------ Dataset records

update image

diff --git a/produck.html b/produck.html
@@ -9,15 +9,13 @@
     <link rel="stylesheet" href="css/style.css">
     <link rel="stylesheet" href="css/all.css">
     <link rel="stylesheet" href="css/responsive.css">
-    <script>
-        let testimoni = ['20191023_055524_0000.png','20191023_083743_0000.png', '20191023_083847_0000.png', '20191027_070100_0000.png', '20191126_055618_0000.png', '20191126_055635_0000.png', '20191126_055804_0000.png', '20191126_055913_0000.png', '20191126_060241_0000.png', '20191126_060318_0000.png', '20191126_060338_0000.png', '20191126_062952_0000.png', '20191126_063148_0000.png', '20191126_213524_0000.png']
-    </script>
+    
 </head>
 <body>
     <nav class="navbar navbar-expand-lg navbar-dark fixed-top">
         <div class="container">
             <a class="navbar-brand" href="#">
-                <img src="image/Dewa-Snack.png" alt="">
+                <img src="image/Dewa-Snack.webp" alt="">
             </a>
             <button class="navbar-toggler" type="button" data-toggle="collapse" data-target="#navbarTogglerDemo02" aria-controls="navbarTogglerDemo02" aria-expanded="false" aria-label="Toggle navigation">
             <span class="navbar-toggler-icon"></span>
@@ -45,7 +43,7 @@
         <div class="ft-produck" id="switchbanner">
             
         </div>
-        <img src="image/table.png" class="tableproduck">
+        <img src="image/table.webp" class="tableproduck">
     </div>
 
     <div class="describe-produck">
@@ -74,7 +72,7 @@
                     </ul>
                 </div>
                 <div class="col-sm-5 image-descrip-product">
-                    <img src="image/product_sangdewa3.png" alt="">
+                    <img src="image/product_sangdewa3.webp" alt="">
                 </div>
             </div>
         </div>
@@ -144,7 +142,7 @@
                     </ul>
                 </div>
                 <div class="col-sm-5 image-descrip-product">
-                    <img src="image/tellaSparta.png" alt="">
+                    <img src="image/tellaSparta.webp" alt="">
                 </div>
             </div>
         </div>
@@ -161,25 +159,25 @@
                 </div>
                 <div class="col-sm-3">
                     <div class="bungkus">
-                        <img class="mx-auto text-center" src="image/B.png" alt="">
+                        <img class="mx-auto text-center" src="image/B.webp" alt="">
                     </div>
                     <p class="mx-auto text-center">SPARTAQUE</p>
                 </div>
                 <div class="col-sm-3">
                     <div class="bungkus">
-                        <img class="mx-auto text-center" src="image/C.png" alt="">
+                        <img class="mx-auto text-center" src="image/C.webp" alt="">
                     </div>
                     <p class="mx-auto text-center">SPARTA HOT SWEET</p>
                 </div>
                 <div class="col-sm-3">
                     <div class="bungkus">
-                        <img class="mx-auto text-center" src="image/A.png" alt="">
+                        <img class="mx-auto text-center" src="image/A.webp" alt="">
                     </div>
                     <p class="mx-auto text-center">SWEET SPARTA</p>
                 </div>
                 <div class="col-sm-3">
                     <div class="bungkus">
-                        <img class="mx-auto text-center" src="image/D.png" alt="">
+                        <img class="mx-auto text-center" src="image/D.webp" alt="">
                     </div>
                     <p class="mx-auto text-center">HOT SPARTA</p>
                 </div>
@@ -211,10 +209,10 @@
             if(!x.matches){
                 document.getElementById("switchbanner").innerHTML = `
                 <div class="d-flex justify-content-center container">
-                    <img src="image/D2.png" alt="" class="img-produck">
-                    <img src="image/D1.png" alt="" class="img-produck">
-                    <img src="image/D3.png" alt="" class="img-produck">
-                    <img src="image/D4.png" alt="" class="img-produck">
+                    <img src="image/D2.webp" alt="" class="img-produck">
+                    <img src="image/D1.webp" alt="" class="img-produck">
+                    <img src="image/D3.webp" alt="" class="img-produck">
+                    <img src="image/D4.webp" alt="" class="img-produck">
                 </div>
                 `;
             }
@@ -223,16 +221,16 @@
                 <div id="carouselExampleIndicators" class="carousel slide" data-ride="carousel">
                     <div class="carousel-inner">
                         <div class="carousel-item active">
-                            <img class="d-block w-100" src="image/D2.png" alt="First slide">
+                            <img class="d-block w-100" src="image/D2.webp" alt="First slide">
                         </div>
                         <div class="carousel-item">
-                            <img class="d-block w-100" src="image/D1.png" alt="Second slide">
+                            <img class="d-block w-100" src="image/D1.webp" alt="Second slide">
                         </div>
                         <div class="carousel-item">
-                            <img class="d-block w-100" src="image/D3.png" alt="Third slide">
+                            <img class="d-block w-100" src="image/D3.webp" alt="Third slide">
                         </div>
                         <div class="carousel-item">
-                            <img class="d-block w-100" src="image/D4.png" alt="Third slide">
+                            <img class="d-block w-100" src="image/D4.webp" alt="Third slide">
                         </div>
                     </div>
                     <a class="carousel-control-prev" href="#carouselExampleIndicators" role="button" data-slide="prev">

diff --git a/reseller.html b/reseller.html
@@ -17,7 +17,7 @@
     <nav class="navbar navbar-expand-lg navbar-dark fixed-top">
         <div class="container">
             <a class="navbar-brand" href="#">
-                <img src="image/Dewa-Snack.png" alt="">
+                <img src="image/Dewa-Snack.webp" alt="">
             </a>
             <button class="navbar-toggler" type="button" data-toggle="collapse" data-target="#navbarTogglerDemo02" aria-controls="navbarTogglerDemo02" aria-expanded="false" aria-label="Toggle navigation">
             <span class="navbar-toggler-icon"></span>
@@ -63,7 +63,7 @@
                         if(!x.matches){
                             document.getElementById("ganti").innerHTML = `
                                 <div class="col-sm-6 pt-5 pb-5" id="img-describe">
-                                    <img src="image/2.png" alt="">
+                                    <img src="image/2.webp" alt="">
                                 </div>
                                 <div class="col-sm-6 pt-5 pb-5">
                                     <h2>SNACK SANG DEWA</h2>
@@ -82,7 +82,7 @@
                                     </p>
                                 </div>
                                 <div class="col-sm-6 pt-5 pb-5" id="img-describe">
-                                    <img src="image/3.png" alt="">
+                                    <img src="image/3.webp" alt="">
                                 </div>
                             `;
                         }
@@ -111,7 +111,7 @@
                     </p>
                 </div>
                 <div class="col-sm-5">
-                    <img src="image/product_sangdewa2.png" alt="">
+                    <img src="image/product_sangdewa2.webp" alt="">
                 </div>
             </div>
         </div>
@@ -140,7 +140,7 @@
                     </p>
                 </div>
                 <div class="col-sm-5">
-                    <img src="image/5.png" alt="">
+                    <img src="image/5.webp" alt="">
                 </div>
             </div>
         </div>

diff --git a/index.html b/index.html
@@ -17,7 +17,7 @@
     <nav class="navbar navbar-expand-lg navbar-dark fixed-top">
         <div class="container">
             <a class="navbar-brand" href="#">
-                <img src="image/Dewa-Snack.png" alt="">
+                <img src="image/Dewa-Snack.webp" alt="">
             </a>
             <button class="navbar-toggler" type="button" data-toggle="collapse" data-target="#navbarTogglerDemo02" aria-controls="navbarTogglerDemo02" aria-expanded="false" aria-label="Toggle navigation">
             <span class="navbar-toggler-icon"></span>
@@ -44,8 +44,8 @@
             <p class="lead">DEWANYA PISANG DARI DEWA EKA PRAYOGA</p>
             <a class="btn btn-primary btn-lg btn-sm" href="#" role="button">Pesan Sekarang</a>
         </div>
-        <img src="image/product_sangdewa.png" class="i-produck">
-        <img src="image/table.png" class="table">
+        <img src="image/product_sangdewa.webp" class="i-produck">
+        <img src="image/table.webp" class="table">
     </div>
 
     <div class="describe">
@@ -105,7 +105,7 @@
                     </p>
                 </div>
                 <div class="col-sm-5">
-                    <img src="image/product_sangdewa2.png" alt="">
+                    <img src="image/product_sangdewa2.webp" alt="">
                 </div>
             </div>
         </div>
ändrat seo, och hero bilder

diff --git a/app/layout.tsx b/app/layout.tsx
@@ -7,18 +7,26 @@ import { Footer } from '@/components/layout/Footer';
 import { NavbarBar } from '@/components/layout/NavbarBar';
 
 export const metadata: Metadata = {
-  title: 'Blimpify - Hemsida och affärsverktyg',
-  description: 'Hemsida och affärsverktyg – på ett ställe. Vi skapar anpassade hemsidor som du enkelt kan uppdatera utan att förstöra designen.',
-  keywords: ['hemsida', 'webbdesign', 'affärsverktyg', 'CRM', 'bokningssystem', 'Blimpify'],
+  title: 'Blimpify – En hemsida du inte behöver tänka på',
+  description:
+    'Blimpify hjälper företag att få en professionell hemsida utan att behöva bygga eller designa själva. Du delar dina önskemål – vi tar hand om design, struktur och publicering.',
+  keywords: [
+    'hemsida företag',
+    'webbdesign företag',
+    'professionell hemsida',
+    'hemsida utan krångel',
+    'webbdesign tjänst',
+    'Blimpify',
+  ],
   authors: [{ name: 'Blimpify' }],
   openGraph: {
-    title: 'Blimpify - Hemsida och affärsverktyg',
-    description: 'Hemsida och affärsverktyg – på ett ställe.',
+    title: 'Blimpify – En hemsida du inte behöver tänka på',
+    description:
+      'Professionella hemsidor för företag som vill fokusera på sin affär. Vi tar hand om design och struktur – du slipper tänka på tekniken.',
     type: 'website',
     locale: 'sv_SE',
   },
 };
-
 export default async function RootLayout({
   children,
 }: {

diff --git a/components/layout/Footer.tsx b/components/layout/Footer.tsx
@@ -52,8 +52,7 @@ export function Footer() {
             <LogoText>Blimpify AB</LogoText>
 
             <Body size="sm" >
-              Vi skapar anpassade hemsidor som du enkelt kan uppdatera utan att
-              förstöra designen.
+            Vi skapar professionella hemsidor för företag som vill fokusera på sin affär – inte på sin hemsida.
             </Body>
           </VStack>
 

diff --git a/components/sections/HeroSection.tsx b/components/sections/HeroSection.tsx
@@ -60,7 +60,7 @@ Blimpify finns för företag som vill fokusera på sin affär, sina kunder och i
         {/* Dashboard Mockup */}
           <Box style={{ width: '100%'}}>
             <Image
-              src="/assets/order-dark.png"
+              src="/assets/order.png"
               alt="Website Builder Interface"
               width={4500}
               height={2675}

------------

**Task prompt**
Would you please copy all lines in the data that contain the word "affärsverktyg"?

**Exercise solution**
-  title: 'Blimpify - Hemsida och affärsverktyg',
-  description: 'Hemsida och affärsverktyg – på ett ställe. Vi skapar anpassade hemsidor som du enkelt kan uppdatera utan att förstöra designen.',
-  keywords: ['hemsida', 'webbdesign', 'affärsverktyg', 'CRM', 'bokningssystem', 'Blimpify'],
-    title: 'Blimpify - Hemsida och affärsverktyg',
-    description: 'Hemsida och affärsverktyg – på ett ställe.',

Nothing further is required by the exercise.